Welcome to the third installment of Dead Notes, where we find ourselves deep in the heart of Oregon at the Old Renaissance Fairgrounds in Veneta, August 27, 1972. The Grateful Dead have now been home 3 months from a barn burner spring tour of Europe, where they famously divided themselves into two traveling camps — the Bozos and Bolos — wreaking musical and comedic havoc along the countryside. Upon returning to the states the party didn’t stop, with the band performing a handful shows along the East Coast before returning west into the arms of Ken Kesey’s Merry Pranksters. The Kesey family creamery business was in dire need of cash and prankster Black Maria was sent to San Francisco to beckon the Dead to return to rural Oregon and perform a benefit gig in the name of acidophilus. The day would become known as ‘The Field Trip’ .
As night settles in and the heat breaks, the band return to the stage for the third set. A dog barks and they strike the first notes of “Dark Star.” The music bends with familiar noise-melt, but the bizarre echo on the tape adds an unearthly dimension of sound. This is no ordinary rendition. We find ourselves straddling the realms of light and dark — figuratively and metaphorically. The first section before the opening verse finds the band playfully tagging each other as themes are visited and abandoned for deeper grooves. Just before the first words are sung, Phil hits an almost classical bass melody, nodding to his pre-Dead days. Coming out of the lyrical section, the band quickly move into a dark allure of jams that conjure questions of life or death between the notes until the band languidly plucks to the next section. Phil settles in with Bill for a bass and drum duel with a fast jazz swing for an all-too-brief two minutes, before Jerry pulls them back into the fold with a series of licks that blast off and weave amongst Keith’s atonal barroom piano work. Jerry blazes back through, locking in with Phil, briefly falling into the legendary “Feelin’ Groovy Jam”. Just as quickly, the jam disappears into a thunder of loud, dark notes that finally settle into a bleak, ethereal final pass. Jerry starts to play “Morning Dew,” continuing the intensity with a song about the morning after a nuclear holocaust, but Bobby pulls it back as he leads the band into “El Paso”.

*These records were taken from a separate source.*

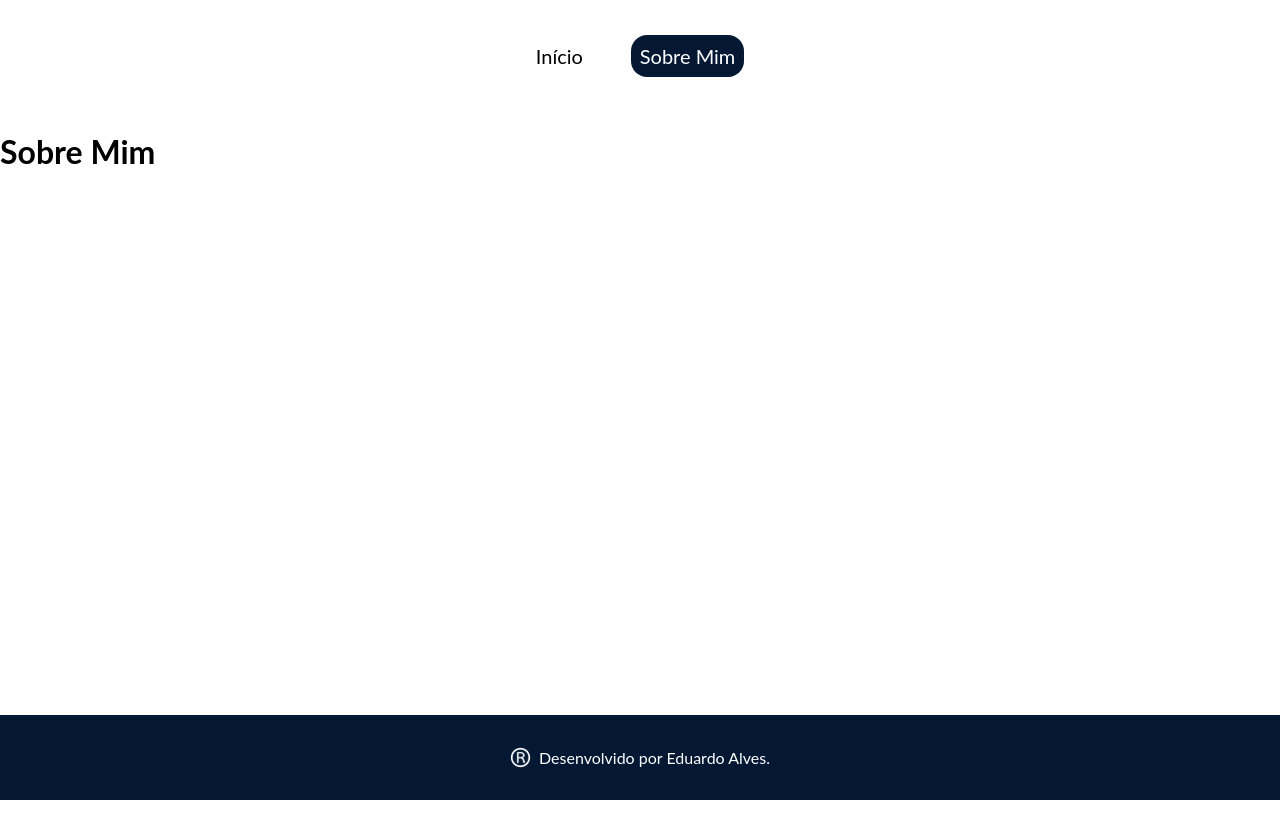
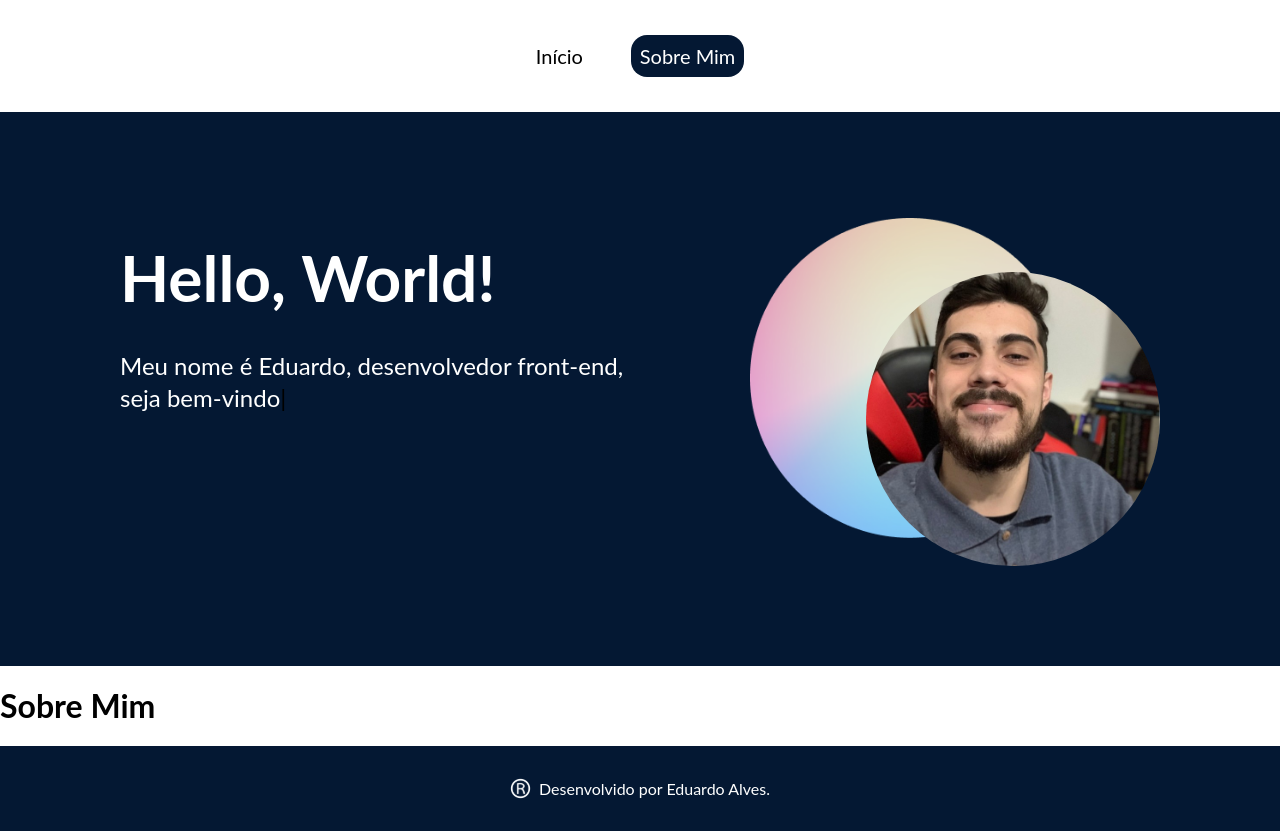
Before and after one commit to eduardojanegitz/hello-world, a React (Create React App) app: page /aboutme in a window 1280 px wide. Before the commit the page ends 800 px from the top, so only its background shows below. Built offline with nearby package versions, Linux system fonts and the light colour scheme.

Commit message:
outlet component

```diff
--- a/src/App.js
+++ b/src/App.js
@@ -1,19 +1,22 @@
+import DefaultPage from "components/DefaultPage";
 import Footer from "components/Footer";
 import { BrowserRouter, Route, Routes } from "react-router-dom";
 import Menu from "./components/Menu";
 import AboutMe from "./pages/AboutMe";
 import Home from "./pages/Home";
-// import Banner from "components/Banner";
 
 export default function App() {
   return (
     <BrowserRouter>
       <Menu />
-   {/* <Banner /> */}
+
       <Routes>
-      <Route path="/" element={<Home />}/>
-      <Route path="aboutme" element={<AboutMe />}/>
-      <Route path="*" element={<div>Página não encontrada</div>}/>
+        <Route path="/" element={<DefaultPage />}>
+          <Route path="/" element={<Home />} />
+          <Route path="aboutme" element={<AboutMe />} />
+        </Route>
+
+        <Route path="*" element={<div>Página não encontrada</div>} />
       </Routes>
 
       <Footer />
--- /dev/null
+++ b/src/components/DefaultPage/index.js
@@ -0,0 +1,16 @@
+import Banner from "components/Banner";
+import React from "react";
+import { Outlet } from "react-router-dom";
+import styles from "./DefaultPage.module.css";
+
+export default function DefaultPage() {
+    return (
+        <main>
+
+            <Banner />
+
+            <Outlet />
+        </main>
+    )
+
+}
--- a/src/pages/Home/index.js
+++ b/src/pages/Home/index.js
@@ -1,13 +1,11 @@
 import React from "react"
-import Banner from "components/Banner"
 import styles from "./Home.module.css";
 import posts from "json/posts.json";
 import Post from "components/Post";
 
 export default function Home() {
     return (
-        <main>
-            <Banner />
+
             <ul className={styles.posts}>
                 {posts.map((post) => (
                     <li key={post.id}>
@@ -15,6 +13,5 @@ export default function Home() {
                     </li>
                 ))}
             </ul>
-        </main>
     )
 }
```
Also changed, not shown: src/components/DefaultPage/DefaultPage.module.css (added), 1 other file (tests, documents, lock files or other folders). Lines whose indentation alone changed are shown as unchanged.
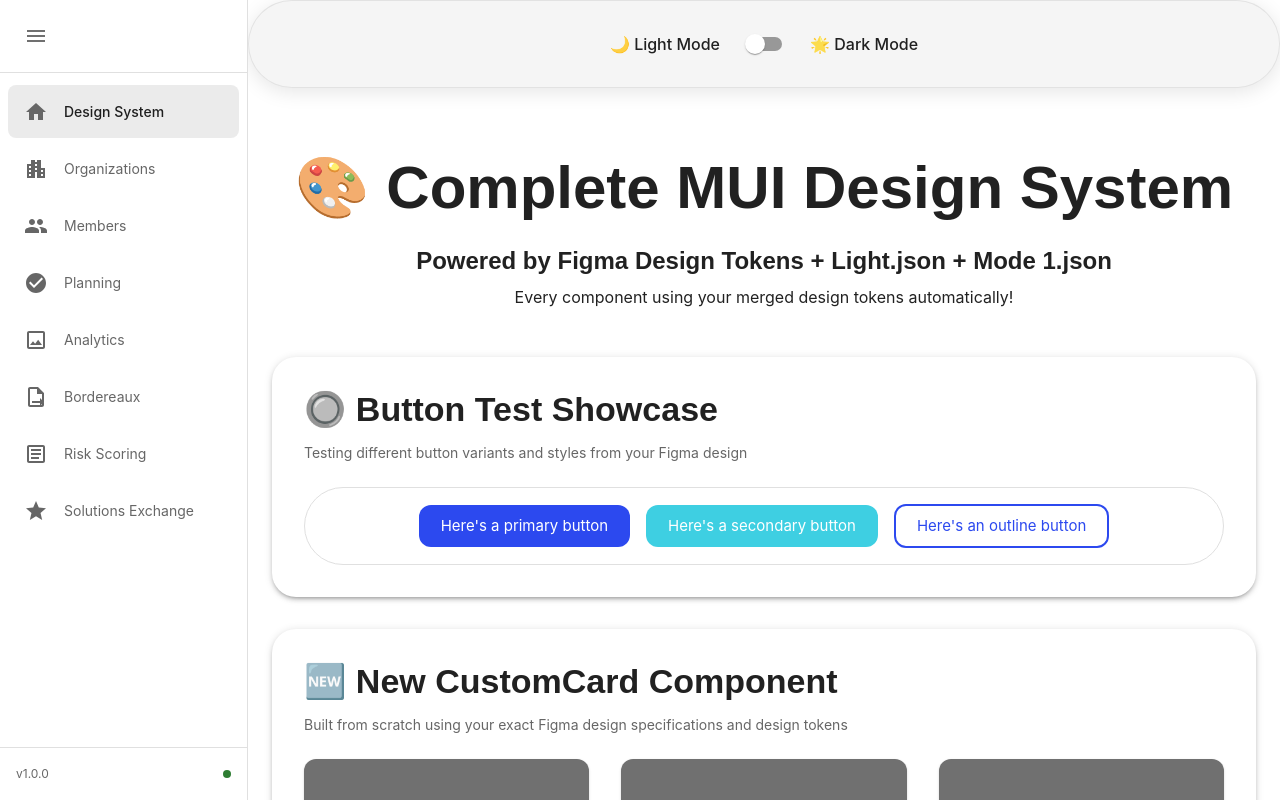
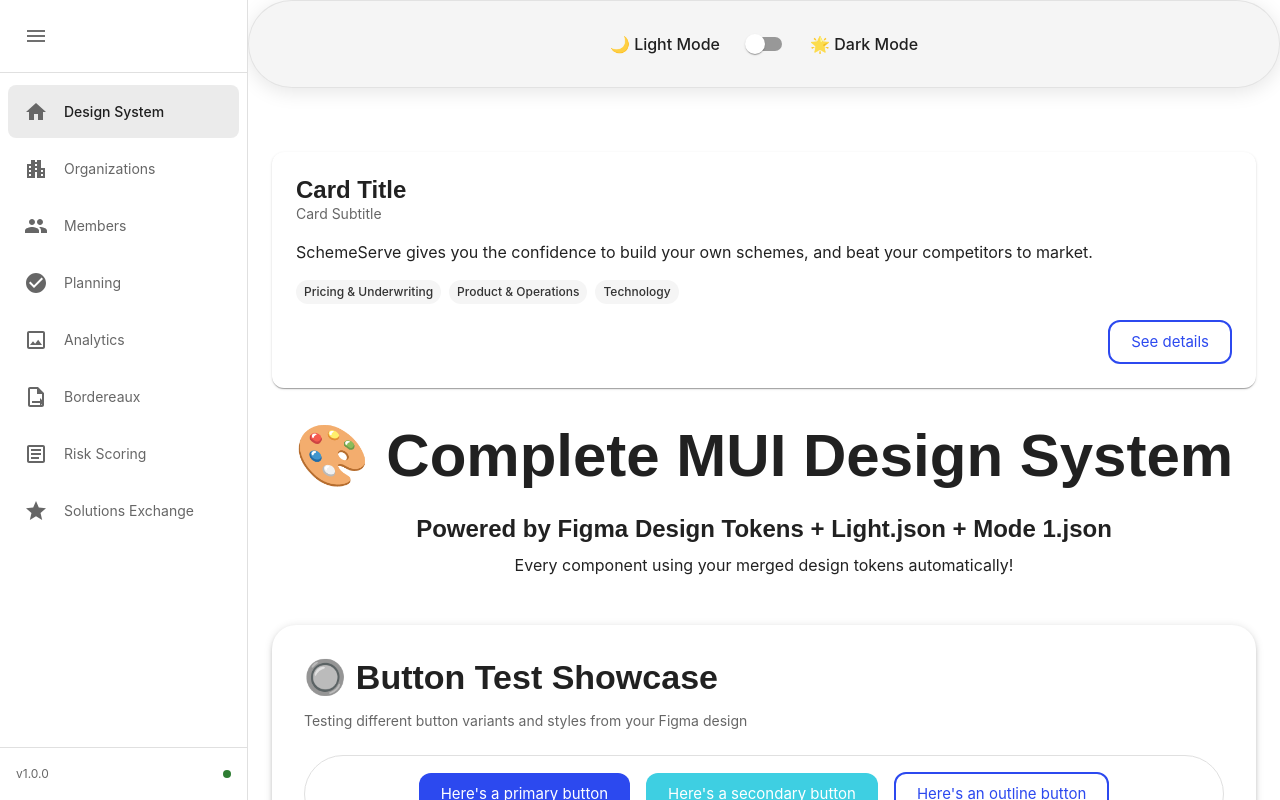
Before and after one commit to d3-jon-allen/Figma-MUI, a React (Vite) app: page / in a window 1280 px wide. Shown: the top 800 px of the page. Built offline with nearby package versions, Linux system fonts and the light colour scheme.

Commit message:
create simple card

```diff
--- a/src/App.tsx
+++ b/src/App.tsx
@@ -26,6 +26,7 @@
 // Import all icons from the icons folder
 import * as Icons from './components/icons';
 import CustomCardNew from './components/CustomCardNew';
+import { SimpleCard } from './components';
 import SidebarNavigation from './components/SidebarNavigation';
 import SolutionsExchange from './pages/SolutionsExchange';
 
@@ -136,6 +137,10 @@
       backgroundColor: 'var(--theme-page-background)',
       minHeight: '100vh'
     }}>
+      {/* SimpleCard showcase at top */}
+      <Box sx={{ mb: 4 }}>
+        <SimpleCard />
+      </Box>
       {/* Header */}
       <Box sx={{ mb: 6, textAlign: 'center' }}>
         <Typography variant="h2" component="h1" gutterBottom>
--- /dev/null
+++ b/src/components/SimpleCard.tsx
@@ -0,0 +1,198 @@
+import React from 'react'
+import { Box, Paper, Typography, Chip, Button } from './local'
+
+interface Action {
+  label: string
+  variant?: 'contained' | 'outlined' | 'text'
+  color?: 'primary' | 'secondary' | 'error' | 'warning' | 'info' | 'success'
+  onClick?: () => void
+}
+
+export interface SimpleCardProps {
+  title?: string
+  subtitle?: string
+  content?: string
+  categories?: string[]
+  buttonLabel?: string
+  buttonVariant?: 'contained' | 'outlined' | 'text'
+  buttonColor?: 'primary' | 'secondary' | 'error' | 'warning' | 'info' | 'success'
+  showAvatar?: boolean
+  avatarText?: string
+  className?: string
+  actions?: Action[]
+}
+
+const defaultCategories = [
+  'Pricing & Underwriting',
+  'Product & Operations',
+  'Technology',
+]
+
+const SimpleCard: React.FC<SimpleCardProps> = ({
+  title = 'Card Title',
+  subtitle = 'Card Subtitle',
+  content = 'SchemeServe gives you the confidence to build your own schemes, and beat your competitors to market.',
+  categories = defaultCategories,
+  buttonLabel = 'See details',
+  buttonVariant = 'outlined',
+  buttonColor = 'primary',
+  showAvatar = false,
+  avatarText = 'H',
+  className = '',
+  actions,
+}) => {
+  const resolvedActions: Action[] = actions ?? [
+    { label: buttonLabel, variant: buttonVariant, color: buttonColor },
+  ]
+
+  return (
+    <Paper
+      elevation={1}
+      className={`flex flex-col items-start justify-start relative w-full ${className}`}
+      sx={{
+        backgroundColor: 'var(--theme-background-paper)',
+        borderRadius: '12px',
+        overflow: 'hidden',
+        boxShadow:
+          '0px 1px 3px 0px rgba(0,0,0,0.12), 0px 1px 1px 0px rgba(0,0,0,0.14), 0px 2px 1px -1px rgba(0,0,0,0.20)',
+      }}
+    >
+      <Box
+        sx={{
+          display: 'flex',
+          flexDirection: 'column',
+          gap: '16px',
+          padding: '24px',
+          width: '100%',
+        }}
+      >
+        <Box sx={{ display: 'flex', gap: '16px', alignItems: 'center', width: '100%' }}>
+          {showAvatar && (
+            <Box
+              sx={{
+                width: 40,
+                height: 40,
+                borderRadius: '50%',
+                backgroundColor: 'var(--theme-action-selected)',
+                color: 'var(--theme-text-primary)',
+                display: 'flex',
+                alignItems: 'center',
+                justifyContent: 'center',
+                fontWeight: 600,
+                flexShrink: 0,
+              }}
+            >
+              {avatarText?.slice(0, 1).toUpperCase()}
+            </Box>
+          )}
+          <Box sx={{ display: 'flex', flexDirection: 'column', justifyContent: 'center', minWidth: 0 }}>
+            <Typography
+              variant="h3"
+              sx={{
+                fontFamily: 'var(--theme-font-family-nunito)',
+                fontSize: '24px',
+                fontWeight: 400,
+                lineHeight: 1.167,
+                color: 'var(--theme-text-primary)',
+                margin: 0,
+                padding: 0,
+                overflow: 'hidden',
+                textOverflow: 'ellipsis',
+                whiteSpace: 'nowrap',
+              }}
+            >
+              {title}
+            </Typography>
+            <Typography
+              variant="body2"
+              sx={{
+                fontFamily: 'var(--theme-font-family-inter)',
+                fontSize: '14px',
+                fontWeight: 400,
+                lineHeight: 1.43,
+                color: 'var(--theme-text-secondary)',
+                margin: 0,
+                padding: 0,
+                overflow: 'hidden',
+                textOverflow: 'ellipsis',
+                whiteSpace: 'nowrap',
+              }}
+            >
+              {subtitle}
+            </Typography>
+          </Box>
+        </Box>
+
+        {content && (
+          <Typography
+            variant="body1"
+            sx={{
+              fontFamily: 'var(--theme-font-family-inter)',
+              fontSize: '16px',
+              fontWeight: 400,
+              lineHeight: 1.5,
+              color: 'var(--theme-text-primary)'
+            }}
+          >
+            {content}
+          </Typography>
+        )}
+
+        {categories.length > 0 && (
+          <Box
+            sx={{
+              display: 'flex',
+              flexWrap: 'wrap',
+              gap: '8px',
+              width: '100%',
+            }}
+          >
+            {categories.map((label, index) => (
+              <Chip
+                key={`${label}-${index}`}
+                label={label}
+                size="small"
+                variant="filled"
+                sx={{
+                  fontFamily: 'var(--theme-font-family-inter)',
+                  fontSize: '0.8125rem',
+                  lineHeight: '18px',
+                  borderRadius: '16px',
+                  height: '24px',
+                  margin: 0,
+                  '& .MuiChip-label': { padding: '0 8px' },
+                }}
+              />
+            ))}
+          </Box>
+        )}
+
+        {resolvedActions.length > 0 && (
+          <Box
+            sx={{
+              display: 'flex',
+              alignItems: 'center',
+              justifyContent: 'flex-end',
+              gap: '8px',
+              width: '100%',
+            }}
+          >
+            {resolvedActions.map((action, index) => (
+              <Button
+                key={index}
+                variant={action.variant || 'outlined'}
+                color={action.color || 'primary'}
+                size="large"
+                onClick={action.onClick}
+              >
+                {action.label}
+              </Button>
+            ))}
+          </Box>
+        )}
+      </Box>
+    </Paper>
+  )
+}
+
+export default SimpleCard
--- a/src/components/index.ts
+++ b/src/components/index.ts
@@ -5,3 +5,4 @@
 export { default as CustomCardNew } from './CustomCardNew';
 export { default as CustomCardNewFlat } from './CustomCardNewFlat';
 export { default as SidebarNavigation } from './SidebarNavigation';
+export { default as SimpleCard } from './SimpleCard';
```
Also changed, not shown: src/components/SimpleCard.figma.tsx (added, +60 -0 lines).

This “Dark Star” clocks in at a brooding 31 minutes, 26 seconds, leaving listeners — and presumably, the cameramen — rethinking their lives several times over, apace with the song. words/ d norsen
The unreleased concert film Sunshine Daydream, documenting that August day in Veneta 1972, premieres this Thursday at select theaters. Originally shot on 16mm, the film has been restored to HD resolution for its theatrical release along with completely remastered audio. See you in the seats.